Exercise aim: Each entry should be set down exactly as written, except for any picture it holds.

The input:
.....

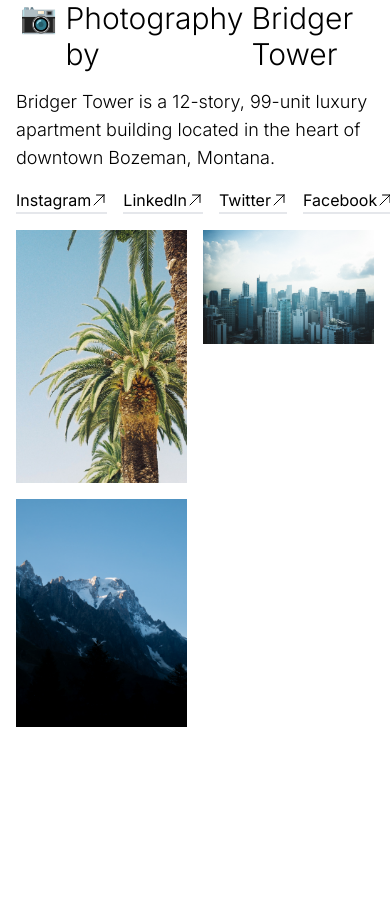
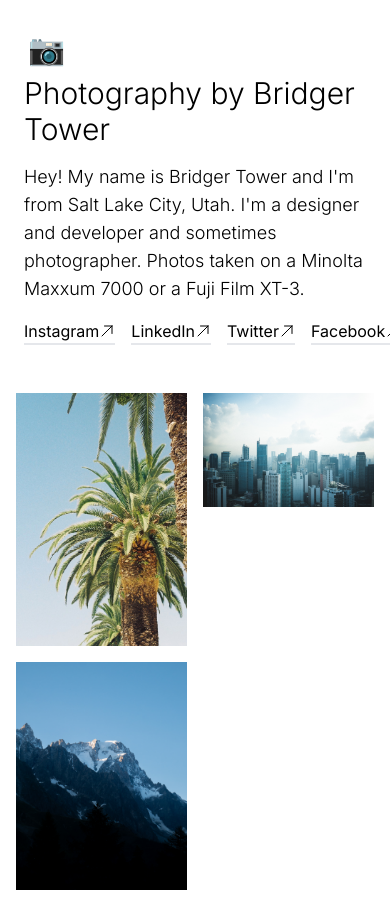
Before and after one commit to 9d8dev/photos, a Next.js app: page / in a window 390 px wide. Before the commit the page ends 844 px from the top, so only its background shows below. Built offline with nearby package versions, Linux system fonts and the light colour scheme.

Commit message:
update the hero image

```diff
--- a/components/header.tsx
+++ b/components/header.tsx
@@ -3,9 +3,10 @@ import data from "@/utils/settings.json";
 
 const Header = () => {
   return (
-    <section className="max-w-screen-md px-4 flex flex-col gap-4 lg:gap-12 lg:py-12">
-      <h1 className="text-3xl lg:text-4xl font-light flex gap-2">
-        <span className="block -mt-px ml-1">📷</span> Photography by{" "}
+    <section className="max-w-screen-md px-6 md:px-4 flex flex-col gap-4 lg:gap-12 lg:py-12 py-8">
+      <h1 className="text-3xl lg:text-4xl font-light md:flex gap-2">
+        <span className="block mb-2 md:mb-0 -mt-px ml-1">📷</span> Photography
+        by{" "}
         <a
           className="hover:underline underline-offset-4 transition-all"
           href={data.site}
--- a/utils/settings.json
+++ b/utils/settings.json
@@ -1,7 +1,7 @@
 {
   "name": "Bridger Tower",
   "site": "http://bridgertower.com",
-  "description": "Bridger Tower is a 12-story, 99-unit luxury apartment building located in the heart of downtown Bozeman, Montana.",
+  "description": "Hey! My name is Bridger Tower and I'm from Salt Lake City, Utah. I'm a designer and developer and sometimes photographer. Photos taken on a Minolta Maxxum 7000 or a Fuji Film XT-3.",
   "bg_color": "#eee",
   "socials": [
     {
```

.....

Exercise response:
Before and after one commit to 9d8dev/photos, a Next.js app: page / in a window 390 px wide. Before the commit the page ends 844 px from the top, so only its background shows below. Built offline with nearby package versions, Linux system fonts and the light colour scheme.

Commit message:
update the hero image

```diff
--- a/components/header.tsx
+++ b/components/header.tsx
@@ -3,9 +3,10 @@ import data from "@/utils/settings.json";
 
 const Header = () => {
   return (
-    <section className="max-w-screen-md px-4 flex flex-col gap-4 lg:gap-12 lg:py-12">
-      <h1 className="text-3xl lg:text-4xl font-light flex gap-2">
-        <span className="block -mt-px ml-1">📷</span> Photography by{" "}
+    <section className="max-w-screen-md px-6 md:px-4 flex flex-col gap-4 lg:gap-12 lg:py-12 py-8">
+      <h1 className="text-3xl lg:text-4xl font-light md:flex gap-2">
+        <span className="block mb-2 md:mb-0 -mt-px ml-1">📷</span> Photography
+        by{" "}
         <a
           className="hover:underline underline-offset-4 transition-all"
           href={data.site}
--- a/utils/settings.json
+++ b/utils/settings.json
@@ -1,7 +1,7 @@
 {
   "name": "Bridger Tower",
   "site": "http://bridgertower.com",
-  "description": "Bridger Tower is a 12-story, 99-unit luxury apartment building located in the heart of downtown Bozeman, Montana.",
+  "description": "Hey! My name is Bridger Tower and I'm from Salt Lake City, Utah. I'm a designer and developer and sometimes photographer. Photos taken on a Minolta Maxxum 7000 or a Fuji Film XT-3.",
   "bg_color": "#eee",
   "socials": [
     {
```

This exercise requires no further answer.